The US’ opposition to Palestine’s interests is hinged on many factors: that UN agencies should wait for a resolution of the Palestinians’ application for full membership in the United Nations as a whole; that Palestinian statehood should emerge from negotiations with Israel, not from acts by third parties or international groups. Its position is that UN membership will change little for Palestinians on the ground.
As is to be expected, many people have challenged the US’ arguments. On their part, for example, Arab diplomats hold the opinion that the American position is a bit disingenuous because Washington has maneuvered to try to prevent the Palestinians from getting the necessary 9 votes in the 15-seat Security Council, and would use its veto there if they did.
A confirmation of this apprehension emerged on Monday when Bosnia (which currently has a seat on the Council) announced that it would abstain from voting, which definitely would deny the Palestinians the chance for nine “Yes” votes, making an American veto appear unnecessary. The good news, however, is that no country has a veto at the UNESCO.
The US can withdraw funding and rave all it can, but the UNESCO decision suggests something ominous for it—it won’t be allowed to continue bullying others to suit its needs. Its one-sided approach to handling the Palestinian problem, which favors its ally (Israel), won’t solve the problem. Anybody who knows how the US has positioned itself will agree that the US is rather a part of the problem.

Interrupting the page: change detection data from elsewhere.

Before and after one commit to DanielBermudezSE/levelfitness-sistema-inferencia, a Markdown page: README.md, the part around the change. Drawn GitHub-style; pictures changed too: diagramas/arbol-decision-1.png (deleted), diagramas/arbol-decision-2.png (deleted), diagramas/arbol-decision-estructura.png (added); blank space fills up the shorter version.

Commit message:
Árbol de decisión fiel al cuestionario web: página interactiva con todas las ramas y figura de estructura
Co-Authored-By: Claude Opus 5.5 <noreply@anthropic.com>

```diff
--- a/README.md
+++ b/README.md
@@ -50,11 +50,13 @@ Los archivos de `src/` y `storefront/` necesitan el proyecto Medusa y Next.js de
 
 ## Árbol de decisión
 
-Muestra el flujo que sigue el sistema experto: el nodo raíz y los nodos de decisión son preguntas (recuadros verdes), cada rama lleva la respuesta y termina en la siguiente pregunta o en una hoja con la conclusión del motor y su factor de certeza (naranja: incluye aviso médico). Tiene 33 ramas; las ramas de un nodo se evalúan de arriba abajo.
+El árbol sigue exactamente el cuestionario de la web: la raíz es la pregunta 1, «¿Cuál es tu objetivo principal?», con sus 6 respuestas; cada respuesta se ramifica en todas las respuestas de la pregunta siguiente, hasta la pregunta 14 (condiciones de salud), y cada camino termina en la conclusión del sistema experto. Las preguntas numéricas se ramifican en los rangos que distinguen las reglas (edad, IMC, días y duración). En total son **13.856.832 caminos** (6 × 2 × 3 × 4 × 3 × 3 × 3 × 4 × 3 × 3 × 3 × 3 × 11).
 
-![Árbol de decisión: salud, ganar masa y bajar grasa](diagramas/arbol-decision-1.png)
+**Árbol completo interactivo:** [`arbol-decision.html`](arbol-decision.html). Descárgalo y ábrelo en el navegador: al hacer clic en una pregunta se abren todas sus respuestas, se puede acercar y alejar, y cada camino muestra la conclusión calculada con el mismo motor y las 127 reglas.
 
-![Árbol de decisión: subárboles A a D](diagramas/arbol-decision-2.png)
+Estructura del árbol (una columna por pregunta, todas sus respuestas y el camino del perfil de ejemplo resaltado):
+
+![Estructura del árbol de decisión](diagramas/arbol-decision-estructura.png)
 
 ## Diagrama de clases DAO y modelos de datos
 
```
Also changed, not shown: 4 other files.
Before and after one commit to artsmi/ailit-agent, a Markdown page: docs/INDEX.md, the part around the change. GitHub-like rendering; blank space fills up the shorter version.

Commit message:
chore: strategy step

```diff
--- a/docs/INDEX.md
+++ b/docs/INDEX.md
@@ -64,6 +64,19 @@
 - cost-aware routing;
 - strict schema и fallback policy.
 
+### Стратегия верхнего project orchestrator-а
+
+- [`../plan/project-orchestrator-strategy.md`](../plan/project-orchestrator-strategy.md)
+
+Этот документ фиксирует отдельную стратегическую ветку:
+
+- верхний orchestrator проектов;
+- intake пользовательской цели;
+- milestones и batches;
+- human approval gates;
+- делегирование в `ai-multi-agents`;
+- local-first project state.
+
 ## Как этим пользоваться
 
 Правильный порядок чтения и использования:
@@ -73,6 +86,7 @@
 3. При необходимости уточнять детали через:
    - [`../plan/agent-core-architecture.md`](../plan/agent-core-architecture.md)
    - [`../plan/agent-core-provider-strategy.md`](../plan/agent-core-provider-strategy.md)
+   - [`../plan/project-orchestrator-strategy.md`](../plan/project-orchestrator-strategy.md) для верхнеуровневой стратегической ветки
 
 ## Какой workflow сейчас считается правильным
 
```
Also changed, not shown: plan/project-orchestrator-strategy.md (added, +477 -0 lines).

The vitriolic reaction from some quarters in the US alone is enough to confirm that the US won’t support anything that will give Palestine statehood or the opportunity to assert its independence. But those who are genuinely interested in levelling the playing field know better how to brush aside the US’ biased moves. The UNESCO decision is a clear demonstration of that genuine interest.
Other sources of funding for the UNESCO have to be sought to counteract this stranglehold by the US. As is already obvious, some discussions have been initiated to have Arab countries contribute more to UNESCO to make up the budget shortfall. The UNESCO has to streamline its own by-laws on funding to ensure that it benefits from such concessions.
Some particular by-laws that require that extra funds contributed to the organization cannot be used for its operating budget must be reviewed. It is only then that contributions from other sources can be channelled to needy sectors to sustain the UNESCO’s operations.
The genuine fears expressed by Ms. Bokova should prompt quick action by potential donors to support the UNESCO. Her concerns that “the universality and financial stability” of UNESCO would be jeopardized call for genuine commitment from all UNESCO member-states to support the organization.
In this sense, then, the UNESCO should continue to function despite the US and Israeli retributive action against it. The message is already clear that the UNESCO’s decision is well-intentioned and must be supported by all peace-lovers. The posture of MIGHT being right must give way to one of common sense and fellow-feeling to validate and protect our humanity. Palestine too has a “humanity” to protect.
One immediate measure that Israel may take to register its protest at UNESCO’s decision and to undermine or threaten the Palestinian cause is to expand its settlement infrastructural programme. Afraid that Palestine may lay claim to territories, Israel will quickly build settlements and establish its hold on lands likely to be of interest to Palestine.
Such acts in desperation will provoke confrontations and further shed innocent blood all in the name of hegemony. Whether such Israeli maneuvers will delay any action on Palestine’s clamour for statehood is yet to be seen; but the truth is that Palestine has gone too far in its quest to be deterred by such vain acts of intimidation.